That is the challenge proponents of a new type of "dibaryon" - a particle that contains six quarks instead of the usual three - face. They have done simulations of quantum chromodynamics (QCD) but now they want to hand that off to physicists and expect them to go hunting for it.
"Baryons", principally protons and neutrons, are particles composed of three quarks bound tightly together, with their charge depending on the "color" of the quarks that make them up. A dibaryon is essentially a system with two baryons and there is one known dibaryon in nature--deuteron, a deuterium (or heavy-hydrogen) nucleus that contains a proton and a neutron that are very lightly bound.
Could there be more than one type of dibaryon?
While no other dibaryon has been found, that is not for lack of trying. Or a lack of theoretical physicists doing math to show there should be. A new paper in Physical Review Letters has predicted the existence of what they call a "most strange" dibaryon, made up of two "Omega baryons" that contain three strange quarks each. They named it "di-Omega".
Artistic rendering of the potential di-Omega dibaryon. Credit: Keiko Murano
They thank better QCD calculations, better simulation algorithms, and more powerful supercomputers. How valid it is depends on your confidence in a new theoretical framework called the "time-dependent HAL QCD method", which allowed them to extract the force acting between baryons from the large volume of numerical data obtained using the K computer installed at the Riken Advanced Institute for Computational Science campus in Kobe.
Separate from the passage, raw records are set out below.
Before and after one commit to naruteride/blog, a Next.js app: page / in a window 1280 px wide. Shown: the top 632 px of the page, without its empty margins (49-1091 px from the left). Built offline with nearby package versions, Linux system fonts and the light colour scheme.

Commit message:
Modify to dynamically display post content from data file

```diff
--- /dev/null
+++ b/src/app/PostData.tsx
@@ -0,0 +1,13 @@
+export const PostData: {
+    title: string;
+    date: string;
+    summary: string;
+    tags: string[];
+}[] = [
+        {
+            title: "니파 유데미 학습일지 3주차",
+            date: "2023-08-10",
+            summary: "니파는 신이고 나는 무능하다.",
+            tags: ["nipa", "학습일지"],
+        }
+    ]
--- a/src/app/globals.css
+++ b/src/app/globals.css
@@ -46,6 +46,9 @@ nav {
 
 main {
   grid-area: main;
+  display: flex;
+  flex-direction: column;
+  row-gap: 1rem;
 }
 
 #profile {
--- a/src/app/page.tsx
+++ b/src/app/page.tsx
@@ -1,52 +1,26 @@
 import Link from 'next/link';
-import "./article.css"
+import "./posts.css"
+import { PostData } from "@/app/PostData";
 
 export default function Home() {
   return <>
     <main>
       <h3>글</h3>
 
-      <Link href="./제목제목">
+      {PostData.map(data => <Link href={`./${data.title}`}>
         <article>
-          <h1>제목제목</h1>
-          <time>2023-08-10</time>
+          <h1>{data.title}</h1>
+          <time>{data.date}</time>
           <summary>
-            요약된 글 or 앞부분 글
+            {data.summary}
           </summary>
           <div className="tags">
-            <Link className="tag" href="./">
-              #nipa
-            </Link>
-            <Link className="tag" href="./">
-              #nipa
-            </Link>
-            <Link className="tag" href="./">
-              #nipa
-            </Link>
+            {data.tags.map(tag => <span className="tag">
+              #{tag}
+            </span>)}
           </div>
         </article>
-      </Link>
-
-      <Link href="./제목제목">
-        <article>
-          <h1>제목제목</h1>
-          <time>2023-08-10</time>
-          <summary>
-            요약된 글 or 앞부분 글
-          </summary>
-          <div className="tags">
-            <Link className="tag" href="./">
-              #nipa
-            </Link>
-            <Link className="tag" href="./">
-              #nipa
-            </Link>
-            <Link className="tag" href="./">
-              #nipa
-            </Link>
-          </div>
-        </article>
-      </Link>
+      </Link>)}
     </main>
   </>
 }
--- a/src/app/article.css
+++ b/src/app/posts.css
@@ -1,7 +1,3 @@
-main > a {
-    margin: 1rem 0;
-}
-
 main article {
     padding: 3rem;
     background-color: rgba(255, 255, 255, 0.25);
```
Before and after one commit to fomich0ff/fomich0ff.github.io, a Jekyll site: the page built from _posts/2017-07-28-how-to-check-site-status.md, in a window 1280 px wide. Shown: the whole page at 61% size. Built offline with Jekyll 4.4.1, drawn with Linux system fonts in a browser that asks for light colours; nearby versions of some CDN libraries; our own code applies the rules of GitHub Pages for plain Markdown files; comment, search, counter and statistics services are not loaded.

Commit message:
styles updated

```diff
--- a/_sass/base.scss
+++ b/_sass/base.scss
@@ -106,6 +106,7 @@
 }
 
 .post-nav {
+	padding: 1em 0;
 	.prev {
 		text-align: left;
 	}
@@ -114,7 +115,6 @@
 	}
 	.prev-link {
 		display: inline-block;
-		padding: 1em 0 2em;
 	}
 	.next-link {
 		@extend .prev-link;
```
A new computational method, the unified contraction algorithm, allowed much more efficient calculation of a system with a large number of quarks.
Even using a supercomputer it took them three years.
How to prove it? If a dibaryon system outside of deuteron exists they'll need heavy ion collisions to find it. And even if they do it will only be a waypoint, providing hints for understanding the interaction among strange-quark particles called hyperons, and to understand how, under extreme conditions like those found in neutron stars, normal matter can transition to hyperonic matter--made up of protons, neutrons, and hyperons, and eventually to quark matter composed of up, down and strange quarks.